Swiss agricultural policies have become more efficient over the past 20 years, but trade barriers and direct payments to farmers remain too high, the Organisation for Economic Co-Operation and Development (OECD) says.
The OECD report, released on Fridayexternal link, has reviewed agricultural policy reforms since the mid-1990s as well as the overall competitiveness of the Swiss food industry and found some areas wanting.
Switzerland has one of the highest levels of farming subsidies of all OECD countries.
“Switzerland has taken strong steps to reform its farm policies, but it needs to maintain momentum through further reductions to border protection and additional revisions to its system of direct payments to farmers,” said Frank van Tongeren, head of the policies division of the OECD’s trade and agriculture directorate, during a presentation in Bern.
“The reform process must be designed to reconcile the potentially conflicting objectives of current Swiss agricultural policy,” Tongeren said in an OECD statement.external link
The OECD suggests a two track system: a differentiated direct payment system for preserving cultural landscapes or biodiversity, as well as subventions to allow “potentially competitive producers more freedom to optimise their production and respond to market signals”.
The OECD said its recommendations followed analysis of “the relatively high cost to Swiss consumers and taxpayers of agricultural support policies” which currently represent about 1% of Gross Domestic Product.
Reforming farm support policy could help boost the competitiveness of the parts of the Swiss food industry that mainly rely on domestic agricultural raw materials. Lowering input costs while keeping the Swiss brand image for domestic and foreign customers is likely to be more sustainable than shielding the industry from competitive forces, the OECD added.
It pointed to the “positive experience” after the opening the Swiss cheese market to European Union competition in 2007 and the elimination of milk quotas in 2009.

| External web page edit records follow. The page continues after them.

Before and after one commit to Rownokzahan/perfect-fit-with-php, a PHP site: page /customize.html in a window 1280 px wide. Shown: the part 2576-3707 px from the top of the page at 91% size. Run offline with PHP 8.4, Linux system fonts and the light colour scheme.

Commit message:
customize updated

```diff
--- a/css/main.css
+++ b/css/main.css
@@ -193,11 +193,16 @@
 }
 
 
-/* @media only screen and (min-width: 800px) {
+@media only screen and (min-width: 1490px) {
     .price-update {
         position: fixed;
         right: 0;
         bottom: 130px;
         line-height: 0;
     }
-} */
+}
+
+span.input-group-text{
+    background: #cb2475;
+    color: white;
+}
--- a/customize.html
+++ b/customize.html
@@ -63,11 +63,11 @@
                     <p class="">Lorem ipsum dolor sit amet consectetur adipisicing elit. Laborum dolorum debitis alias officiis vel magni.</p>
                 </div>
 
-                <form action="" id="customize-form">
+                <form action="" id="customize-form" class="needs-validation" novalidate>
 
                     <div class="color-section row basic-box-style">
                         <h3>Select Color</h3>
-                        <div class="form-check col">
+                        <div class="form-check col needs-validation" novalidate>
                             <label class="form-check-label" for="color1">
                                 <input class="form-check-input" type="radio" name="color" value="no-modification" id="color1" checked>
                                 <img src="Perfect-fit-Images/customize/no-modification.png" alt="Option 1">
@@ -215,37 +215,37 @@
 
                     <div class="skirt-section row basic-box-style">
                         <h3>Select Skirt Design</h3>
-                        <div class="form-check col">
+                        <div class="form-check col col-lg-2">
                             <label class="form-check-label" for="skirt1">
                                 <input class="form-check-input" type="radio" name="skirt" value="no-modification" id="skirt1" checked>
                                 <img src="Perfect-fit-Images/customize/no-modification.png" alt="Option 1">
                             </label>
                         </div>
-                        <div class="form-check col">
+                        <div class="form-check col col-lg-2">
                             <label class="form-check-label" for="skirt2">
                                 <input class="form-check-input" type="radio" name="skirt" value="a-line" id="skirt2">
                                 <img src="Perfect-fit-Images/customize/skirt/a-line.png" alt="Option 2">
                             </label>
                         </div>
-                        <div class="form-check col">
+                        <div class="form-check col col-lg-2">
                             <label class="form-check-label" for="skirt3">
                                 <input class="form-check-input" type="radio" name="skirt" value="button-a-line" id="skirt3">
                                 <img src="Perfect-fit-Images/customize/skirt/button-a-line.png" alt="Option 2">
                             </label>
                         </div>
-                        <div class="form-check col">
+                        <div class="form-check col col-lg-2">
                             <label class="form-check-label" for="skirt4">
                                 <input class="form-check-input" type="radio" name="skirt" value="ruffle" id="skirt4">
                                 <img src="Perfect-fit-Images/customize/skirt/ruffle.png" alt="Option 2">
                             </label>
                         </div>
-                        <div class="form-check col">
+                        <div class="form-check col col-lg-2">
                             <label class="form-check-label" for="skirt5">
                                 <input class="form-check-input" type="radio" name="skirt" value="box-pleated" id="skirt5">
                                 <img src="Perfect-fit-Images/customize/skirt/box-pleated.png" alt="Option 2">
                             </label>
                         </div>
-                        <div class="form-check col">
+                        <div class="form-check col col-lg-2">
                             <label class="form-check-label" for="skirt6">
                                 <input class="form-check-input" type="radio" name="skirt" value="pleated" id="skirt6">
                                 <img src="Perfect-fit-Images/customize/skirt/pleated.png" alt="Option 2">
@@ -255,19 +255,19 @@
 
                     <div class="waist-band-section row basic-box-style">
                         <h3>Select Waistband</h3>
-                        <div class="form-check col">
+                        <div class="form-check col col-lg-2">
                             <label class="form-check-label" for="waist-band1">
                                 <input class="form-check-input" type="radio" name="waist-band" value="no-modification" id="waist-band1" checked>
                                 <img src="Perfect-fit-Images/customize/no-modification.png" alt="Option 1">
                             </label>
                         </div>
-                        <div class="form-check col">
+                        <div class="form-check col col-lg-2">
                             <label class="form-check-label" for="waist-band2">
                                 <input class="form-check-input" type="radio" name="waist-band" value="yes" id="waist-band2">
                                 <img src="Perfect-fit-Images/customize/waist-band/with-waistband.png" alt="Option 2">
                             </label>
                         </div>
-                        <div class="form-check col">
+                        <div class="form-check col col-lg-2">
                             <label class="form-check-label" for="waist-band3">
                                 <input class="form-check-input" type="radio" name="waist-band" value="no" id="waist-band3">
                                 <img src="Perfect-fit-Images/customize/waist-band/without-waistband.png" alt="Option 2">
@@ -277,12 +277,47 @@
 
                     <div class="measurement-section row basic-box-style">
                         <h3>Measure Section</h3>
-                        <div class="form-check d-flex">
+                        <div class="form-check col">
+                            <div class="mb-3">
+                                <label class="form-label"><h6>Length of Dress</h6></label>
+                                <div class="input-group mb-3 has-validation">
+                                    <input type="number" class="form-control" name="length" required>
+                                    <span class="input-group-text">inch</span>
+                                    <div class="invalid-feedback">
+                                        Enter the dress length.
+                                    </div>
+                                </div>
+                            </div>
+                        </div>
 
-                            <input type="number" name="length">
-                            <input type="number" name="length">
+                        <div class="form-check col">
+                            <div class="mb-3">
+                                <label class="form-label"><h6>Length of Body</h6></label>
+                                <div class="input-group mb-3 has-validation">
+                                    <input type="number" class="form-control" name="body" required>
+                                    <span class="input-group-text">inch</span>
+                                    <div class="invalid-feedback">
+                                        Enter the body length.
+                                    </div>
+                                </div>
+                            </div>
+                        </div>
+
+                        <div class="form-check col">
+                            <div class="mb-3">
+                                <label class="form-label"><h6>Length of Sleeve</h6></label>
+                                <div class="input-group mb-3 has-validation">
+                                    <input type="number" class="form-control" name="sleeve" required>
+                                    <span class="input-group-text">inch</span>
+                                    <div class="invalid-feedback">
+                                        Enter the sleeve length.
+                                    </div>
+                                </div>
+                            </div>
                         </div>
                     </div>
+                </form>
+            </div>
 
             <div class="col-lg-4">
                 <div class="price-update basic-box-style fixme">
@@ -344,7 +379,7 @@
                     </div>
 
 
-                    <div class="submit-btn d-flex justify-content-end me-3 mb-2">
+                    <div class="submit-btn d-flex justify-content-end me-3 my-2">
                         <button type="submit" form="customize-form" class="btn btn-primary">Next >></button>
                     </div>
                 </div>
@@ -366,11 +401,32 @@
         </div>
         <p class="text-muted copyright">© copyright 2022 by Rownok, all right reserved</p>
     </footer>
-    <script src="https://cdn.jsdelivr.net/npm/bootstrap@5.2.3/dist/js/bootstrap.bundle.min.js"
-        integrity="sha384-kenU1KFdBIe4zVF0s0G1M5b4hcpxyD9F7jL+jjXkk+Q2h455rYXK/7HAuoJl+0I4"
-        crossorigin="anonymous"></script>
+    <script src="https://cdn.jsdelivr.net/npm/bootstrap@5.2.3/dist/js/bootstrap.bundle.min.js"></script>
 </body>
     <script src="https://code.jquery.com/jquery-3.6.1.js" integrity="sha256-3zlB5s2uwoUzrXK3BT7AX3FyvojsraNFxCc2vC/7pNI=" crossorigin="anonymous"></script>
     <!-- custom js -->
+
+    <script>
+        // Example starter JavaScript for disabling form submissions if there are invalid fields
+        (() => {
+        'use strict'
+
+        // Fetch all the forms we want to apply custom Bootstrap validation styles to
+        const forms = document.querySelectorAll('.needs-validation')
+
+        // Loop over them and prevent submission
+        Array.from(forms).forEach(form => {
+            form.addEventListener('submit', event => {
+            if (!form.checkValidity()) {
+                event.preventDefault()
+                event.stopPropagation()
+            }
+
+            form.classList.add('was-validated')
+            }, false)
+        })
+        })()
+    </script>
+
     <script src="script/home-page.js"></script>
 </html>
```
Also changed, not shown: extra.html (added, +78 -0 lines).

Further aligning Swiss and EU agricultural prices would lead to gains for consumers that exceed the losses to farmers and taxpayers, the OECD maintained.
The Swiss Farmers’ Association did not agree with the study’s findings, external linksaying in a statement that the OECD had repeated its “usual rules requiring liberalisation” and that its statements were not very innovative and were inconsistent.
“For the Swiss Farmers’ Association it is obvious: the OECD has not taken note of the fact that Switzerland has an agricultural policy that is consistently aligned with its constitutional objectives and, in terms of sustainability, is among the most modern worldwide,” it said in a statement.
The association accused the OECD of ignoring the special needs of mountain regions and the problems of worldwide market liberation apparent in the stalemate in the latest Doha round of trade negotiations.
“Government funding to compensate public service obligations has been constant for over ten years,” the association added.
It concluded that it was good that the government had to follow the public’s wishes rather than those of the OECD.